[Start of Attachment]

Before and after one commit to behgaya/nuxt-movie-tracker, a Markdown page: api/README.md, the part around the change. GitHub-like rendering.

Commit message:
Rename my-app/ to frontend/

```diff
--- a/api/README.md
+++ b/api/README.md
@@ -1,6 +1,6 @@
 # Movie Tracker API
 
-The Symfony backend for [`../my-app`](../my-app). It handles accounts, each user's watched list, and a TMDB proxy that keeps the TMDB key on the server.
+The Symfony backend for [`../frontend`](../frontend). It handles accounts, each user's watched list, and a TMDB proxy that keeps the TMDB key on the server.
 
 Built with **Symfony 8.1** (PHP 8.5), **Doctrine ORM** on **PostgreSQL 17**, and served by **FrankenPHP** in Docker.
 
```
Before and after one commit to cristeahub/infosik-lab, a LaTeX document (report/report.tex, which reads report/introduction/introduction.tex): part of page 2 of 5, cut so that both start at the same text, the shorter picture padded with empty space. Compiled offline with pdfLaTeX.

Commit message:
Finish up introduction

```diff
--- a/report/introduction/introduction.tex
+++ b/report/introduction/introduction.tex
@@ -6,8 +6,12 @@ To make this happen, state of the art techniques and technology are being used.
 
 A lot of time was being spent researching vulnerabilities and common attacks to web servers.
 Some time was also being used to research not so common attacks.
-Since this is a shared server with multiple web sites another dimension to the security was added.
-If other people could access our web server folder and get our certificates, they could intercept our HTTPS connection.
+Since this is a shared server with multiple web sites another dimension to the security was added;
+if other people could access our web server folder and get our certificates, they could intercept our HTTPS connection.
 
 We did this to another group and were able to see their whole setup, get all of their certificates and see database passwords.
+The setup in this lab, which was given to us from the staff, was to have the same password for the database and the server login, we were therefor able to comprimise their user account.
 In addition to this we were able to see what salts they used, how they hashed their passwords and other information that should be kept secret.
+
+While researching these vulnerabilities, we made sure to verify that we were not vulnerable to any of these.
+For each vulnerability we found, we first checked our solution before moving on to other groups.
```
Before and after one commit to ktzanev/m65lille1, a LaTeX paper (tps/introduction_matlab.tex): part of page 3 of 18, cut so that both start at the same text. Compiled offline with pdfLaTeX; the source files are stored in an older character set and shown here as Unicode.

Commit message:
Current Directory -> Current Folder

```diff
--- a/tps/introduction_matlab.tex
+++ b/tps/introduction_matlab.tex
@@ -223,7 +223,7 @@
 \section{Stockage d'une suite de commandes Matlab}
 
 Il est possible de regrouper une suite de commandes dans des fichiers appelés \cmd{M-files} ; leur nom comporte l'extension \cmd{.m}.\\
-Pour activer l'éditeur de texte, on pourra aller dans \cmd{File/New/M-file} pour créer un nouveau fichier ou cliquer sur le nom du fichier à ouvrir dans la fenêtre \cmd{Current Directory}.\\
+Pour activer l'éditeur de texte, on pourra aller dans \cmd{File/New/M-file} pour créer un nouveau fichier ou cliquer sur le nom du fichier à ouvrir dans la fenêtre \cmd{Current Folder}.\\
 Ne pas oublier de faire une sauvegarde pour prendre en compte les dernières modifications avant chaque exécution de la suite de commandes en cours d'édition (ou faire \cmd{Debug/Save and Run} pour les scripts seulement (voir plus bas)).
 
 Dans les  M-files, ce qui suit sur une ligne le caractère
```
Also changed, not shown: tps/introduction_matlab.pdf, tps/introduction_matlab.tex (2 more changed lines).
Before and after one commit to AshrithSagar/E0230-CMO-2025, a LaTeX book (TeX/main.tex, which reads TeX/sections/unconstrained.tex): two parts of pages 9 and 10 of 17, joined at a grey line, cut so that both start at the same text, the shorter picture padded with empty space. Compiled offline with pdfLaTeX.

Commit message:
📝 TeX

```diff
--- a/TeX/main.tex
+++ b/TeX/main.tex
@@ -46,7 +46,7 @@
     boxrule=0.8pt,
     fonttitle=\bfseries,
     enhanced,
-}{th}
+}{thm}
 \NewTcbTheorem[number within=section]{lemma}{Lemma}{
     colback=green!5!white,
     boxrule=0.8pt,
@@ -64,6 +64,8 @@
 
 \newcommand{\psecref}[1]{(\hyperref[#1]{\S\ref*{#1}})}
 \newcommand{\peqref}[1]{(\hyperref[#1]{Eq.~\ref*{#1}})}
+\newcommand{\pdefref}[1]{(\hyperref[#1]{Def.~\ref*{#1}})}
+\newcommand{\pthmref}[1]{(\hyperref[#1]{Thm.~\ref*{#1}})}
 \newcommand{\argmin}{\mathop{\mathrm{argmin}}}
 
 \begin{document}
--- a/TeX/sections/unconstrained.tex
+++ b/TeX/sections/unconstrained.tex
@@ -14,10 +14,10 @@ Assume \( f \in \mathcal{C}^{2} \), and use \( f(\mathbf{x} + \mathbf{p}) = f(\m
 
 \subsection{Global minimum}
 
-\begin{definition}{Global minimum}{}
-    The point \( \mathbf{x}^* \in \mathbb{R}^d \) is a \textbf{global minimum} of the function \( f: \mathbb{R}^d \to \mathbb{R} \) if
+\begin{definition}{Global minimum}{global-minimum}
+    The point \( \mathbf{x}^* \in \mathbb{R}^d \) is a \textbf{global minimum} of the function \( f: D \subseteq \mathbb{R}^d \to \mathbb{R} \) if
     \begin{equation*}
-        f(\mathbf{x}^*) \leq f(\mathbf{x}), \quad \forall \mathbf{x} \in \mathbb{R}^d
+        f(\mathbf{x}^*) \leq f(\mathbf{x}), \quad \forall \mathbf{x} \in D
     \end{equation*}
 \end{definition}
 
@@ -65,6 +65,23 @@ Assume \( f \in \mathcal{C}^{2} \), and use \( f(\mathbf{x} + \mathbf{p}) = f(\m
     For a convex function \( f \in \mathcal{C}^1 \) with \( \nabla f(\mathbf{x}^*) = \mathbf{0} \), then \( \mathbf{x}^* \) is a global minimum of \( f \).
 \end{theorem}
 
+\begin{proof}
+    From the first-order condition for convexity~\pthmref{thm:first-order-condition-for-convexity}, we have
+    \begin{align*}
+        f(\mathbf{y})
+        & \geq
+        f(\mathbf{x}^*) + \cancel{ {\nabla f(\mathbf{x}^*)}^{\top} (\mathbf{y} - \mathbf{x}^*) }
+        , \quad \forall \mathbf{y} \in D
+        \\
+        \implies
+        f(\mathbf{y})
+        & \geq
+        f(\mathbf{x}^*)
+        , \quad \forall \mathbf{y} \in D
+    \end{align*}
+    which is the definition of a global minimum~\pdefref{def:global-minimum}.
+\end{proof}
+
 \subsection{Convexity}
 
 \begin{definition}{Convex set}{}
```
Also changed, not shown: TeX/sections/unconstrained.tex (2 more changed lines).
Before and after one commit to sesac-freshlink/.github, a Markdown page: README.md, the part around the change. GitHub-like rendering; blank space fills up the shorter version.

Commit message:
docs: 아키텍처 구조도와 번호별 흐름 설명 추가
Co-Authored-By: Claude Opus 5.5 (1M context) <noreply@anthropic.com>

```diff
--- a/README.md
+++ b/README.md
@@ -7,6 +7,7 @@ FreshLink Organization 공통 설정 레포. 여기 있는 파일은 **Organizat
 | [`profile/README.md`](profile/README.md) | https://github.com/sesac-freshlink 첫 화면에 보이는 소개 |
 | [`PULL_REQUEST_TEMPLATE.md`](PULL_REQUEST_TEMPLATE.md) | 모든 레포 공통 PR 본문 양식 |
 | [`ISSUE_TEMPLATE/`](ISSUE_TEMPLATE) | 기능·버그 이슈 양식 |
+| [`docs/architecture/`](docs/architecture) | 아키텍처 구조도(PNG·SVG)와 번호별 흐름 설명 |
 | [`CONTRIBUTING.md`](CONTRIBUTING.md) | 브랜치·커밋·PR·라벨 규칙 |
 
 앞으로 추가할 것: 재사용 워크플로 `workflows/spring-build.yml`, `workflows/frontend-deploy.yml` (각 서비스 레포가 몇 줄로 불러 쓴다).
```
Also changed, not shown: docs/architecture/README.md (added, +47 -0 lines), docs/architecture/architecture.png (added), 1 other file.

[End of Attachment]

ACTION ITEM.
Every line containing the string "begin" should be pulled from the listing and copied.

RESPONSE.
 \begin{document}
-\begin{definition}{Global minimum}{}
+\begin{definition}{Global minimum}{global-minimum}
     \begin{equation*}
+\begin{proof}
+    \begin{align*}
 \begin{definition}{Convex set}{}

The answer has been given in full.